Record excerpts: Begin

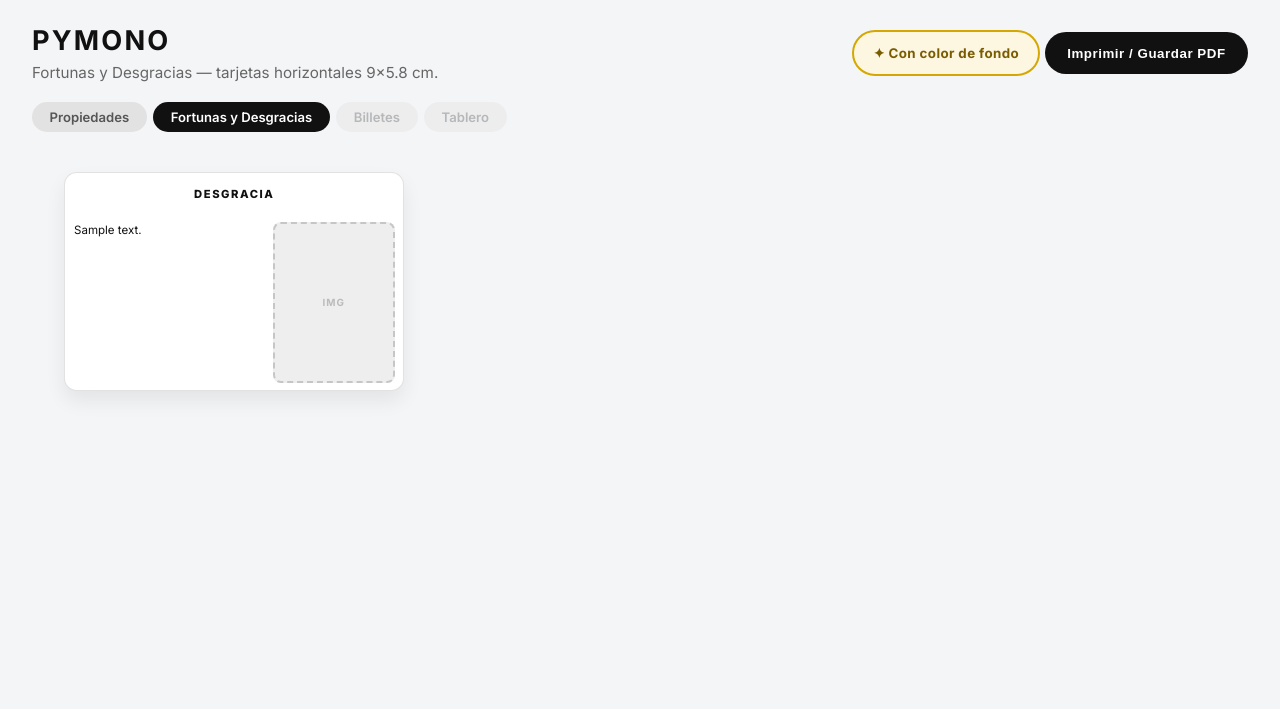
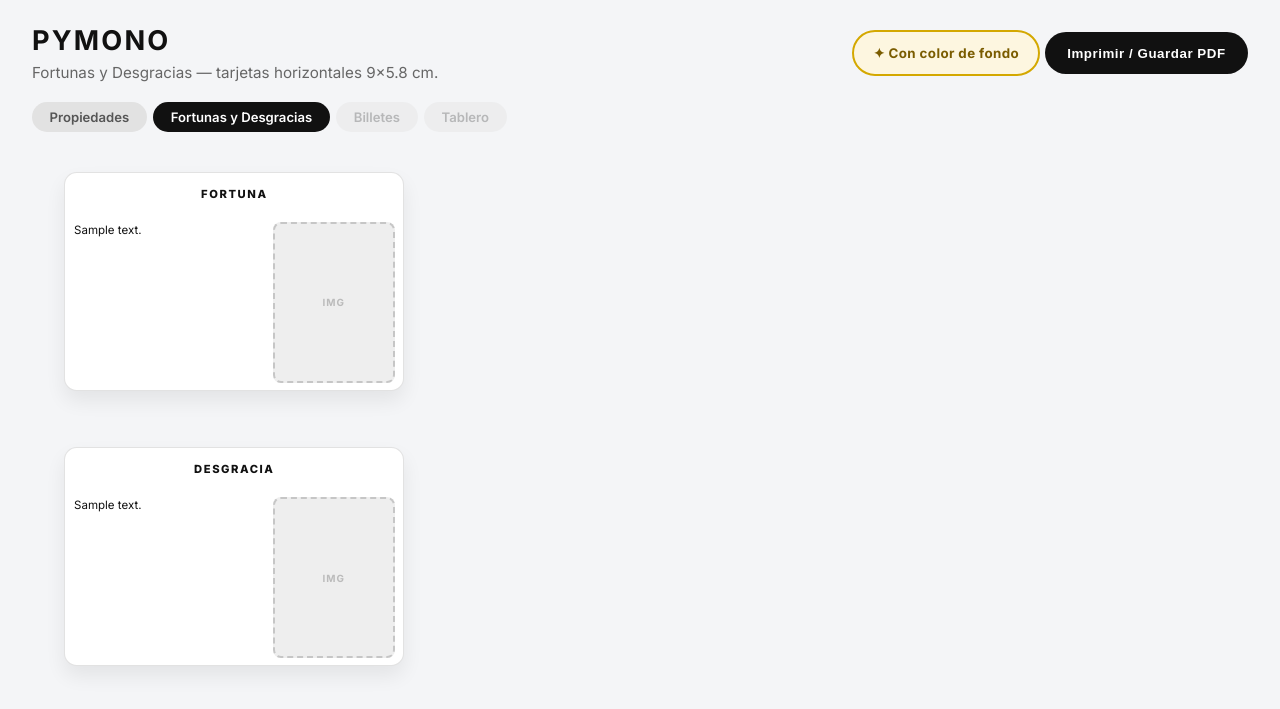
Before and after one commit to 7r5/PyMono, a Flask app: template templates/fortunas.html in a window 1280 px wide. Shown: the top 709 px of the page. Run offline with Flask 3, Linux system fonts and the light colour scheme; the template is opened without the code that fills it: most values are stand-ins (such as "Sample title", 1, 10 or a date in 2020).

Commit message:
Separate fortunas and desgracias onto different pages with section-break

```diff
--- a/app.py
+++ b/app.py
@@ -68,9 +68,9 @@ def index():
 
 @app.route("/fortunas")
 def fortunas():
-    cards = read_cards(os.path.join(BASE_DIR, "fortunas.csv"), "fortuna")
-    cards += read_cards(os.path.join(BASE_DIR, "desgracias.csv"), "desgracia")
-    return render_template("fortunas.html", cards=cards, section="fortunas")
+    fortunas = read_cards(os.path.join(BASE_DIR, "fortunas.csv"), "fortuna")
+    desgracias = read_cards(os.path.join(BASE_DIR, "desgracias.csv"), "desgracia")
+    return render_template("fortunas.html", fortunas=fortunas, desgracias=desgracias, section="fortunas")
 
 
 if __name__ == "__main__":
--- a/static/styles.css
+++ b/static/styles.css
@@ -578,7 +578,11 @@ body {
     outline: 1px dashed rgba(0, 0, 0, 0.28);
     outline-offset: -4px;
   }
-
+  /* Section break between fortunas and desgracias */
+  .section-break {
+    page-break-after: always;
+    break-after: page;
+  }
   /* ── Fortunas y Desgracias — print ─────────────── */
   .section-nav,
   .btn-color {
--- a/templates/fortunas.html
+++ b/templates/fortunas.html
@@ -40,22 +40,43 @@
     <span class="nav-tab nav-tab--disabled">Tablero</span>
   </nav>
 
-  <main class="fyd-grid">
-    {% for card in cards %}
+  <main>
+    <!-- ── Fortunas ────────────────────────── -->
+    <div class="fyd-grid">
+      {% for card in fortunas %}
         {% if loop.index0 % 3 == 0 %}<div class="fyd-print-row">{% endif %}
         <article class="fyd-card fyd-card--{{ card.tipo }}">
           <div class="fyd-bar">
-          <span class="fyd-tipo">{{ "FORTUNA" if card.tipo == "fortuna" else "DESGRACIA" }}</span>
+            <span class="fyd-tipo">FORTUNA</span>
           </div>
           <div class="fyd-body">
             <p class="fyd-texto">{{ card.texto }}</p>
-          <div class="fyd-image">
-            <span class="fyd-image-label">IMG</span>
-          </div>
+            <div class="fyd-image"><span class="fyd-image-label">IMG</span></div>
           </div>
         </article>
         {% if loop.index0 % 3 == 2 or loop.last %}</div>{% endif %}
       {% endfor %}
+    </div>
+
+    <!-- page break between sections (only in print) -->
+    <div class="section-break"></div>
+
+    <!-- ── Desgracias ───────────────────────── -->
+    <div class="fyd-grid">
+      {% for card in desgracias %}
+        {% if loop.index0 % 3 == 0 %}<div class="fyd-print-row">{% endif %}
+        <article class="fyd-card fyd-card--{{ card.tipo }}">
+          <div class="fyd-bar">
+            <span class="fyd-tipo">DESGRACIA</span>
+          </div>
+          <div class="fyd-body">
+            <p class="fyd-texto">{{ card.texto }}</p>
+            <div class="fyd-image"><span class="fyd-image-label">IMG</span></div>
+          </div>
+        </article>
+        {% if loop.index0 % 3 == 2 or loop.last %}</div>{% endif %}
+      {% endfor %}
+    </div>
   </main>
 
   <script>
```
Lines whose indentation alone changed are shown as unchanged.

Record excerpts: End

Instructions for the task: Could you copy each line above exactly as written, minus any pictures?

Worked solution:
Before and after one commit to 7r5/PyMono, a Flask app: template templates/fortunas.html in a window 1280 px wide. Shown: the top 709 px of the page. Run offline with Flask 3, Linux system fonts and the light colour scheme; the template is opened without the code that fills it: most values are stand-ins (such as "Sample title", 1, 10 or a date in 2020).

Commit message:
Separate fortunas and desgracias onto different pages with section-break

```diff
--- a/app.py
+++ b/app.py
@@ -68,9 +68,9 @@ def index():
 
 @app.route("/fortunas")
 def fortunas():
-    cards = read_cards(os.path.join(BASE_DIR, "fortunas.csv"), "fortuna")
-    cards += read_cards(os.path.join(BASE_DIR, "desgracias.csv"), "desgracia")
-    return render_template("fortunas.html", cards=cards, section="fortunas")
+    fortunas = read_cards(os.path.join(BASE_DIR, "fortunas.csv"), "fortuna")
+    desgracias = read_cards(os.path.join(BASE_DIR, "desgracias.csv"), "desgracia")
+    return render_template("fortunas.html", fortunas=fortunas, desgracias=desgracias, section="fortunas")
 
 
 if __name__ == "__main__":
--- a/static/styles.css
+++ b/static/styles.css
@@ -578,7 +578,11 @@ body {
     outline: 1px dashed rgba(0, 0, 0, 0.28);
     outline-offset: -4px;
   }
-
+  /* Section break between fortunas and desgracias */
+  .section-break {
+    page-break-after: always;
+    break-after: page;
+  }
   /* ── Fortunas y Desgracias — print ─────────────── */
   .section-nav,
   .btn-color {
--- a/templates/fortunas.html
+++ b/templates/fortunas.html
@@ -40,22 +40,43 @@
     <span class="nav-tab nav-tab--disabled">Tablero</span>
   </nav>
 
-  <main class="fyd-grid">
-    {% for card in cards %}
+  <main>
+    <!-- ── Fortunas ────────────────────────── -->
+    <div class="fyd-grid">
+      {% for card in fortunas %}
         {% if loop.index0 % 3 == 0 %}<div class="fyd-print-row">{% endif %}
         <article class="fyd-card fyd-card--{{ card.tipo }}">
           <div class="fyd-bar">
-          <span class="fyd-tipo">{{ "FORTUNA" if card.tipo == "fortuna" else "DESGRACIA" }}</span>
+            <span class="fyd-tipo">FORTUNA</span>
           </div>
           <div class="fyd-body">
             <p class="fyd-texto">{{ card.texto }}</p>
-          <div class="fyd-image">
-            <span class="fyd-image-label">IMG</span>
-          </div>
+            <div class="fyd-image"><span class="fyd-image-label">IMG</span></div>
           </div>
         </article>
         {% if loop.index0 % 3 == 2 or loop.last %}</div>{% endif %}
       {% endfor %}
+    </div>
+
+    <!-- page break between sections (only in print) -->
+    <div class="section-break"></div>
+
+    <!-- ── Desgracias ───────────────────────── -->
+    <div class="fyd-grid">
+      {% for card in desgracias %}
+        {% if loop.index0 % 3 == 0 %}<div class="fyd-print-row">{% endif %}
+        <article class="fyd-card fyd-card--{{ card.tipo }}">
+          <div class="fyd-bar">
+            <span class="fyd-tipo">DESGRACIA</span>
+          </div>
+          <div class="fyd-body">
+            <p class="fyd-texto">{{ card.texto }}</p>
+            <div class="fyd-image"><span class="fyd-image-label">IMG</span></div>
+          </div>
+        </article>
+        {% if loop.index0 % 3 == 2 or loop.last %}</div>{% endif %}
+      {% endfor %}
+    </div>
   </main>
 
   <script>
```
Lines whose indentation alone changed are shown as unchanged.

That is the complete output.